> Task brief:
Go through the material below and copy each line where the word "text" appears.

> Records for the exercise:
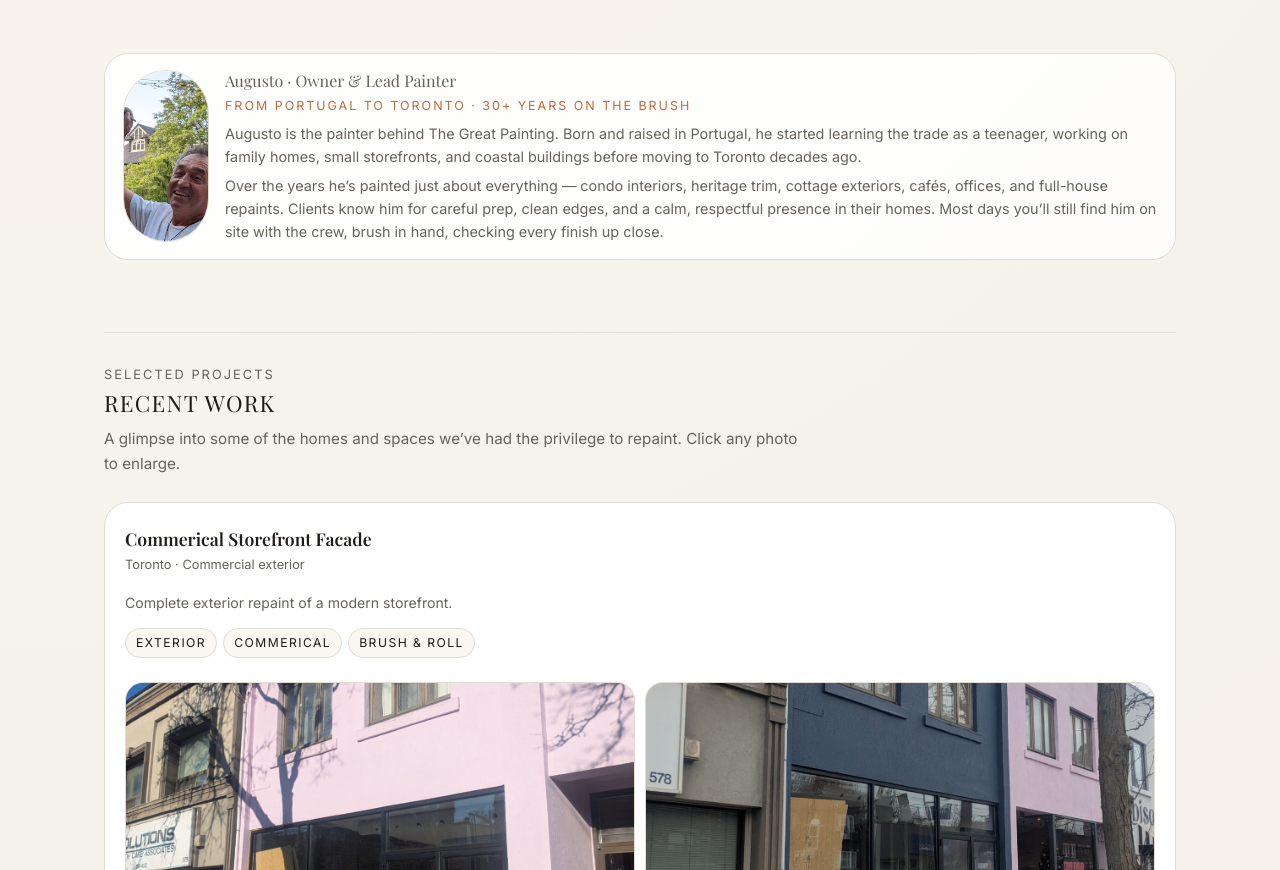
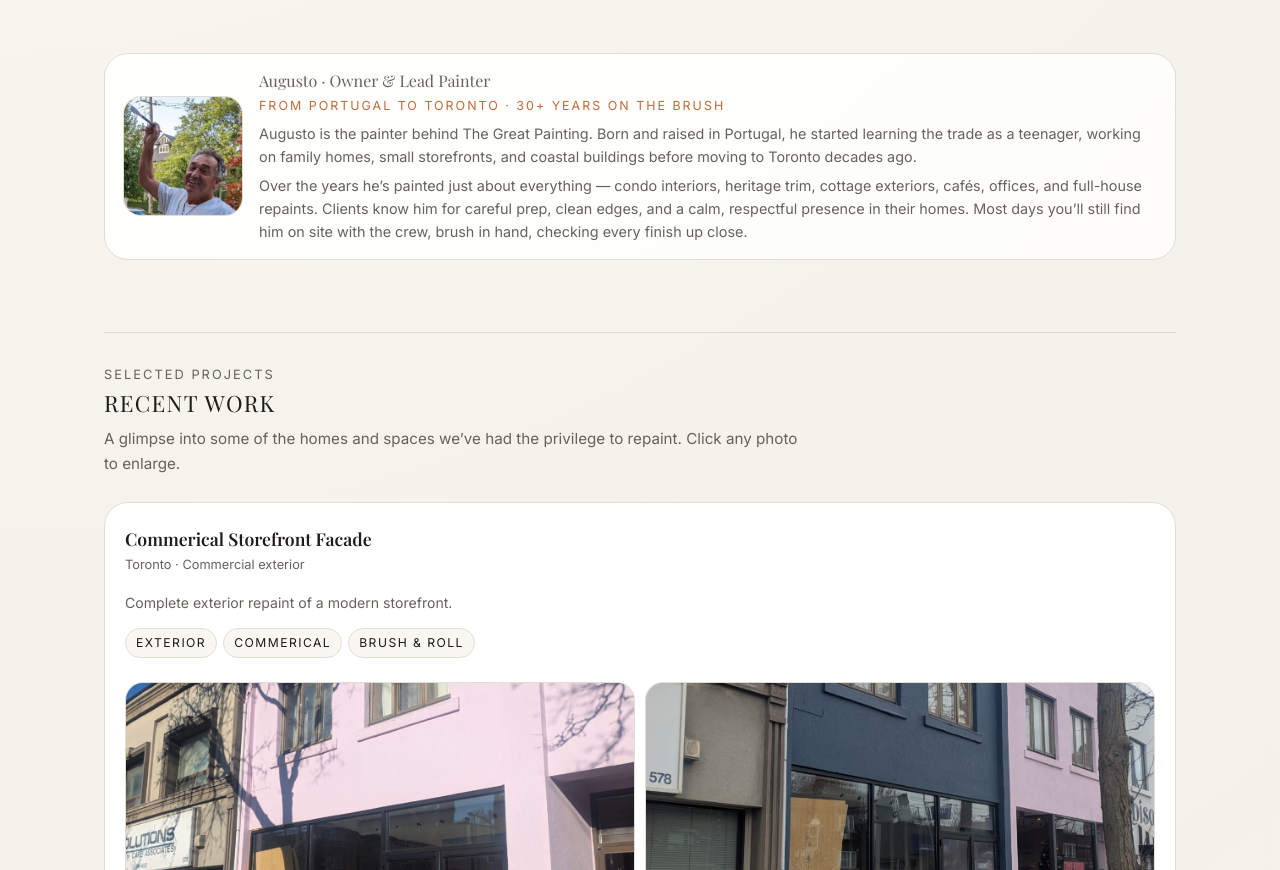
Before and after one commit to Tekknobot/the-great-painting-site, a plain HTML site: page index.html in a window 1280 px wide. Shown: the part 889-1759 px from the top of the page. Drawn offline with nearby package versions, Linux system fonts and the light colour scheme; a web font is replaced by a local one.

Commit message:
Try again.

```diff
--- a/index.html
+++ b/index.html
@@ -341,10 +341,10 @@
     }
 
     .hero-owner-photo {
-      flex: 0 0 86px;
-      height: 172px;
-      width: 172px;
-      border-radius: 999px;
+      flex: 0 0 120px;          /* a bit larger, adjust if you like */
+      width: 120px;             /* force a square */
+      height: 120px;
+      border-radius: 18px;      /* same corner feel as your cards */
       overflow: hidden;
       background: #d5d0c7;
       border: 1px solid var(--border-soft);
@@ -353,8 +353,8 @@
     .hero-owner-photo img {
       width: 100%;
       height: 100%;
-      display: block;
       object-fit: cover;
+      object-position: center;  /* keeps his face centered */
     }
 
     .hero-owner-copy {
```
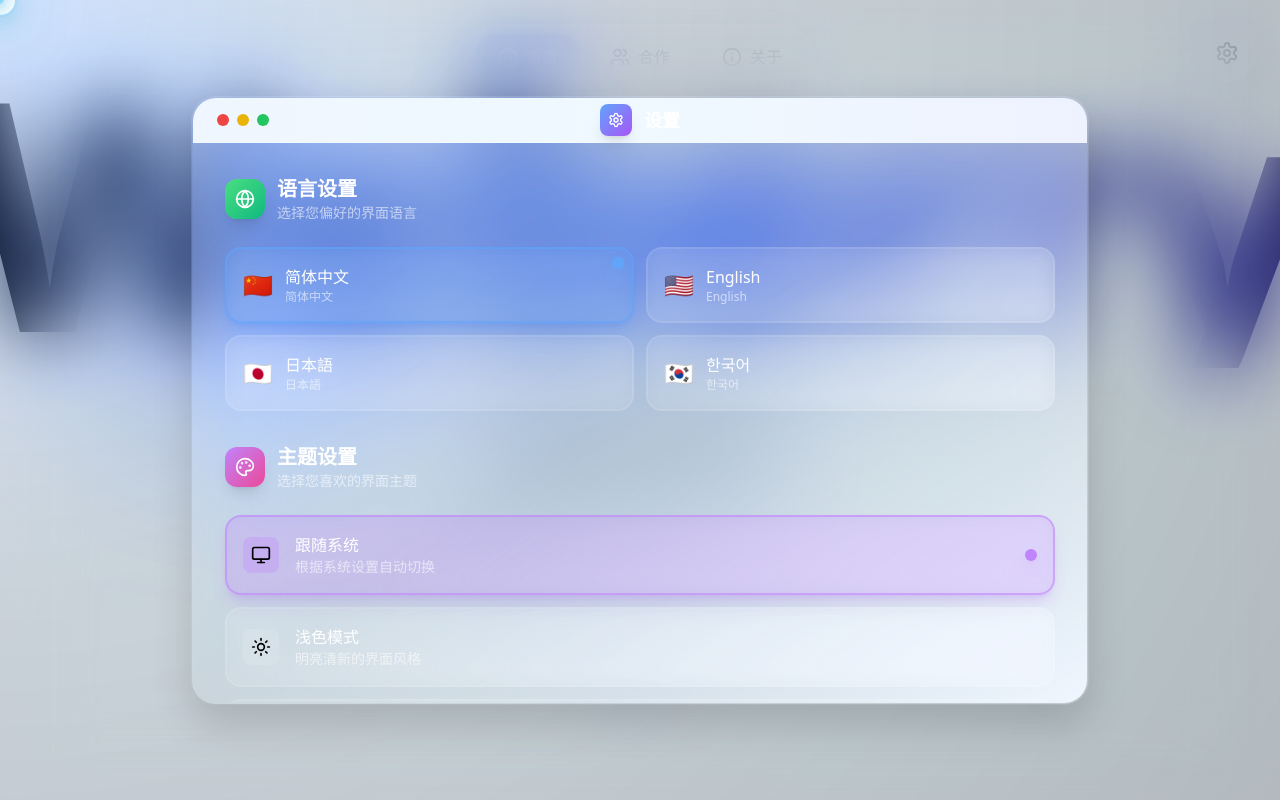
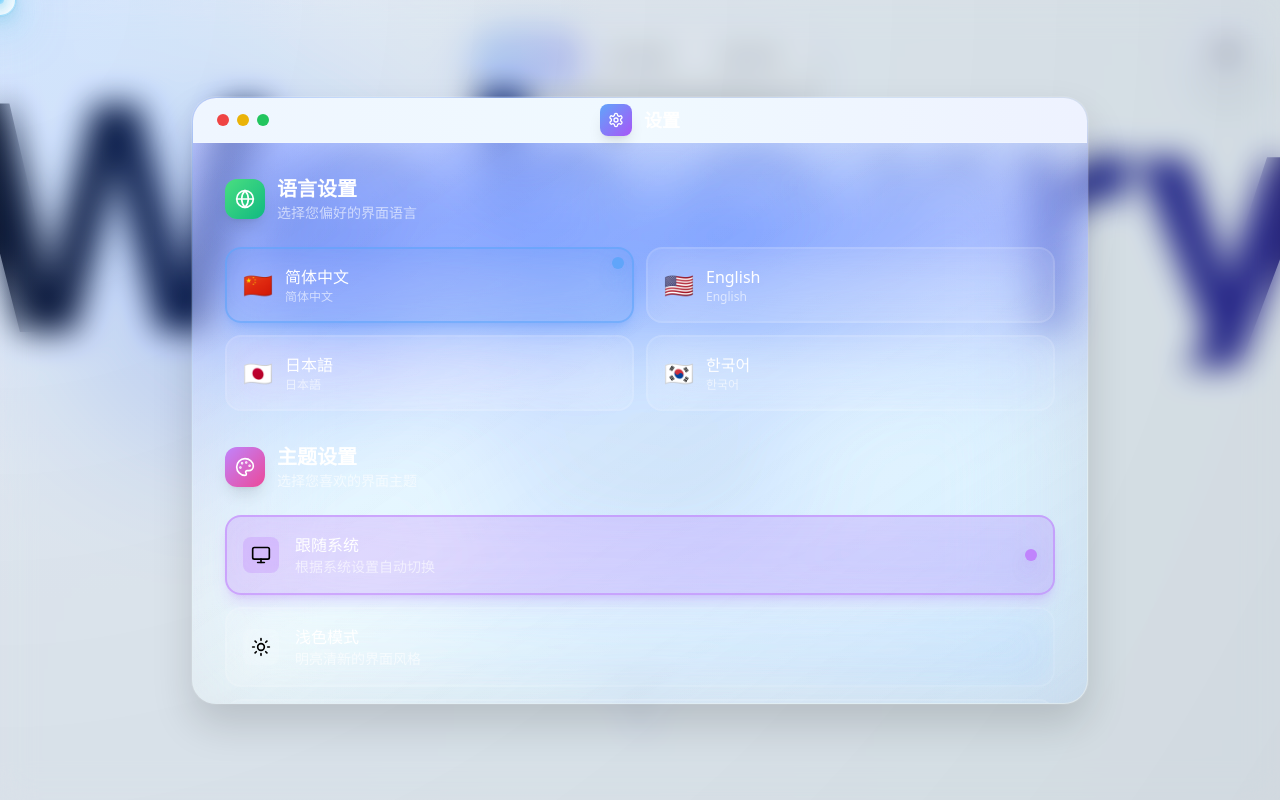
Before and after one commit to snow-trd/Weberry-mian, a React (Vite) app: page / in a window 1280 px wide. Both pictures are taken after a click on the button 1227 px from the left and 53 px from the top of the page. Shown: the top 800 px of the page. Built offline with nearby package versions, Linux system fonts and the light colour scheme.

Commit message:
Updated SettingsButton.tsx

```diff
--- a/src/components/SettingsButton.tsx
+++ b/src/components/SettingsButton.tsx
@@ -201,10 +201,10 @@ const SettingsButton: React.FC<SettingsButtonProps> = ({ mousePosition }) => {
         <div className={`fixed inset-0 z-[9998] flex items-center justify-center p-6 ${modalAnimation}`}>
           {/* Backdrop with enhanced blur */}
           <div
-            className="absolute inset-0 backdrop-blur-2xl transition-all duration-700 ease-out"
+            className="absolute inset-0 backdrop-blur-sm transition-all duration-700 ease-out"
             style={{
-              background: `radial-gradient(circle at ${mousePosition.x}px ${mousePosition.y}px, rgba(59, 130, 246, ${0.08 * backdropOpacity}) 0%, rgba(0, 0, 0, ${0.15 * backdropOpacity}) 40%, rgba(0, 0, 0, ${0.25 * backdropOpacity}) 100%)`,
-              backdropFilter: `blur(${20 + backdropOpacity * 20}px) saturate(${100 + backdropOpacity * 50}%)`,
+              background: `radial-gradient(circle at ${mousePosition.x}px ${mousePosition.y}px, rgba(59, 130, 246, ${0.05 * backdropOpacity}) 0%, rgba(0, 0, 0, ${0.08 * backdropOpacity}) 40%, rgba(0, 0, 0, ${0.12 * backdropOpacity}) 100%)`,
+              backdropFilter: `blur(${8 + backdropOpacity * 8}px) saturate(${100 + backdropOpacity * 30}%)`,
               opacity: backdropOpacity,
             }}
             onClick={closeModal}
@@ -231,13 +231,13 @@ const SettingsButton: React.FC<SettingsButtonProps> = ({ mousePosition }) => {
           >
             <div className={`backdrop-blur-3xl bg-white/5 ${isMaximized ? 'rounded-none' : 'rounded-3xl'} border border-white/10 shadow-2xl overflow-hidden transition-all duration-300`}
                  style={{
-                   backdropFilter: 'blur(40px) saturate(180%)',
+                   backdropFilter: 'blur(60px) saturate(200%) brightness(110%)',
                    boxShadow: '0 20px 40px rgba(0, 0, 0, 0.15), 0 0 0 1px rgba(255, 255, 255, 0.15), inset 0 1px 0 rgba(255, 255, 255, 0.25)'
                  }}>
 
               {/* Enhanced glassmorphism effects */}
-              <div className="absolute inset-0 bg-gradient-to-br from-white/15 via-white/8 to-white/3 pointer-events-none" />
-              <div className="absolute inset-0 bg-gradient-to-tl from-blue-500/8 via-transparent to-purple-500/8 pointer-events-none" />
+              <div className="absolute inset-0 bg-gradient-to-br from-white/20 via-white/12 to-white/5 pointer-events-none" />
+              <div className="absolute inset-0 bg-gradient-to-tl from-blue-500/10 via-transparent to-purple-500/10 pointer-events-none" />
               <div className="absolute top-0 left-0 right-0 h-px bg-gradient-to-r from-transparent via-white/40 to-transparent" />
 
               {/* macOS Style Header */}
@@ -245,7 +245,7 @@ const SettingsButton: React.FC<SettingsButtonProps> = ({ mousePosition }) => {
                 className={`relative px-6 py-4 border-b border-white/15 bg-gradient-to-r from-white/12 to-white/8 ${!isMaximized ? 'cursor-move' : ''}`}
                 onMouseDown={handleMouseDown}
                 style={{
-                  backdropFilter: 'blur(30px) saturate(150%)',
+                  backdropFilter: 'blur(40px) saturate(160%) brightness(105%)',
                 }}
               >
                 {/* Traffic Light Buttons */}
@@ -311,7 +311,7 @@ const SettingsButton: React.FC<SettingsButtonProps> = ({ mousePosition }) => {
                             ? 'bg-blue-500/20 border-blue-400/60 shadow-lg shadow-blue-500/20'
                             : 'bg-white/5 border-white/10 hover:bg-white/10 hover:border-white/20'
                         }`}
-                        style={{ backdropFilter: 'blur(10px)' }}
+                        style={{ backdropFilter: 'blur(20px) saturate(150%)' }}
                       >
                         <div className="flex items-center space-x-3">
                           <span className="text-2xl">{lang.flag}</span>
@@ -349,7 +349,7 @@ const SettingsButton: React.FC<SettingsButtonProps> = ({ mousePosition }) => {
                             ? 'bg-purple-500/20 border-purple-400/60 shadow-lg shadow-purple-500/20'
                             : 'bg-white/5 border-white/10 hover:bg-white/10 hover:border-white/20'
                         }`}
-                        style={{ backdropFilter: 'blur(10px)' }}
+                        style={{ backdropFilter: 'blur(20px) saturate(150%)' }}
                       >
                         <div className="flex items-center justify-between">
                           <div className="flex items-center space-x-4">
@@ -385,7 +385,7 @@ const SettingsButton: React.FC<SettingsButtonProps> = ({ mousePosition }) => {
                   <div className="space-y-4">
                     {/* Animation Toggle */}
                     <div className="flex items-center justify-between p-4 rounded-2xl bg-white/5 border border-white/10 hover:bg-white/10 transition-all duration-300 backdrop-blur-sm"
-                         style={{ backdropFilter: 'blur(10px)' }}>
+                         style={{ backdropFilter: 'blur(25px) saturate(140%)' }}>
                       <div className="flex items-center space-x-4">
                         <div className="p-2 rounded-lg bg-gradient-to-br from-blue-400 to-cyan-500 text-white shadow-lg">
                           <Zap className="w-5 h-5" />
@@ -409,7 +409,7 @@ const SettingsButton: React.FC<SettingsButtonProps> = ({ mousePosition }) => {
 
                     {/* Sound Toggle */}
                     <div className="flex items-center justify-between p-4 rounded-2xl bg-white/5 border border-white/10 hover:bg-white/10 transition-all duration-300 backdrop-blur-sm"
-                         style={{ backdropFilter: 'blur(10px)' }}>
+                         style={{ backdropFilter: 'blur(25px) saturate(140%)' }}>
                       <div className="flex items-center space-x-4">
                         <div className="p-2 rounded-lg bg-gradient-to-br from-green-400 to-emerald-500 text-white shadow-lg">
                           {soundEnabled ? <Volume2 className="w-5 h-5" /> : <VolumeX className="w-5 h-5" />}
```
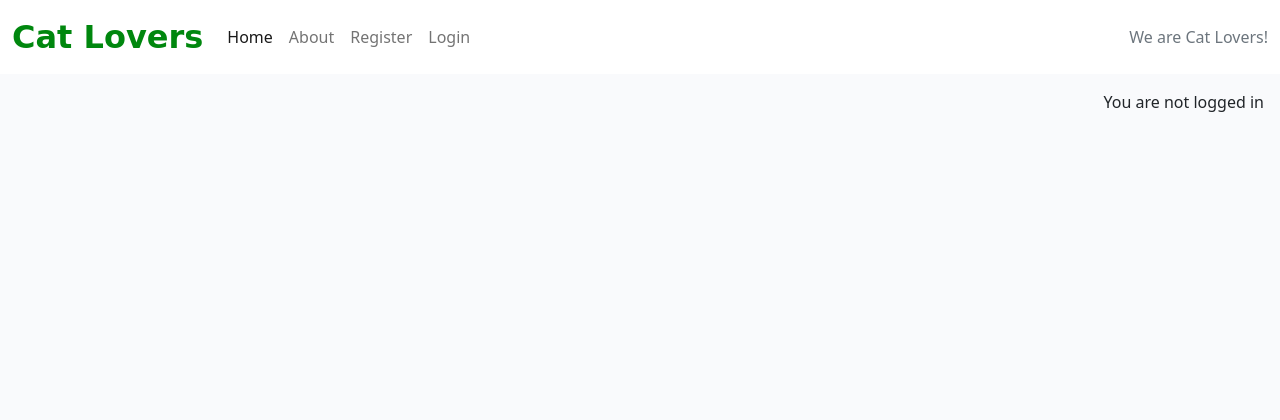
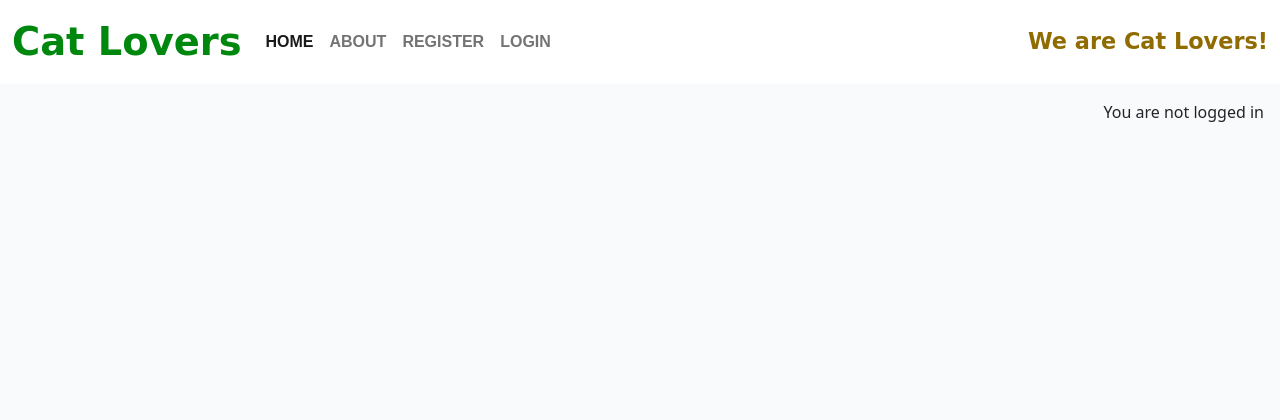
Before and after one commit to tomokoelif/cat_lovers, a Django app: page / in a window 1280 px wide. Shown: the top 420 px of the page. Run offline with Django 4.2, Linux system fonts and the light colour scheme; data that the repository does not hold is empty.

Commit message:
Update navbar styles: increase brand font size, add styles for navbar text and links, and adjust hover effects

```diff
--- a/static/css/style.css
+++ b/static/css/style.css
@@ -4,7 +4,7 @@ body {
 
 .brand {
     font-family: cursive;
-    font-size: 2.0rem;
+    font-size: 2.4rem;
     font-weight: 900;
     color: #00870e;
 }
@@ -155,3 +155,27 @@ body {
 .approval {
     color: rgb(222, 146, 168);
 }
+
+.navbar-text-muted {
+    font-family: cursive; /* フォントを変更 */
+    font-size: 1.4rem; /* フォントサイズを変更 */
+    font-weight: bold; /* フォントの太さを変更 */
+    color: #8F6B00;
+}
+
+.nav-link {
+    font-family: 'Arial', sans-serif; /* フォントを変更 */
+    font-size: 1.0rem; /* フォントサイズを変更 */
+    font-weight: bold; /* フォントの太さを変更 */
+    color: #2A74DB; /* テキストの色を変更 */
+    text-transform: uppercase; /* テキストを大文字に変換 */
+}
+
+.nav-link:hover {
+    color: blue; /* ホバー時の色を変更 */
+    text-decoration: underline; /* ホバー時に下線を追加 */
+}
+
+.nav-link.active {
+    color: blue; /* アクティブなリンクの色を変更 */
+}
--- a/templates/base.html
+++ b/templates/base.html
@@ -69,7 +69,7 @@
                     </li>
                     {% endif %}
                 </ul>
-                <span class="navbar-text text-muted">
+                <span class="navbar-text-muted">
                     We are Cat Lovers!
                 </span>
             </div>
```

> Completed task:
                           <span className="text-2xl">{lang.flag}</span>
                         <div className="p-2 rounded-lg bg-gradient-to-br from-blue-400 to-cyan-500 text-white shadow-lg">
                         <div className="p-2 rounded-lg bg-gradient-to-br from-green-400 to-emerald-500 text-white shadow-lg">
Update navbar styles: increase brand font size, add styles for navbar text and links, and adjust hover effects
+.navbar-text-muted {
+    text-transform: uppercase; /* テキストを大文字に変換 */
+    text-decoration: underline; /* ホバー時に下線を追加 */
-                <span class="navbar-text text-muted">
+                <span class="navbar-text-muted">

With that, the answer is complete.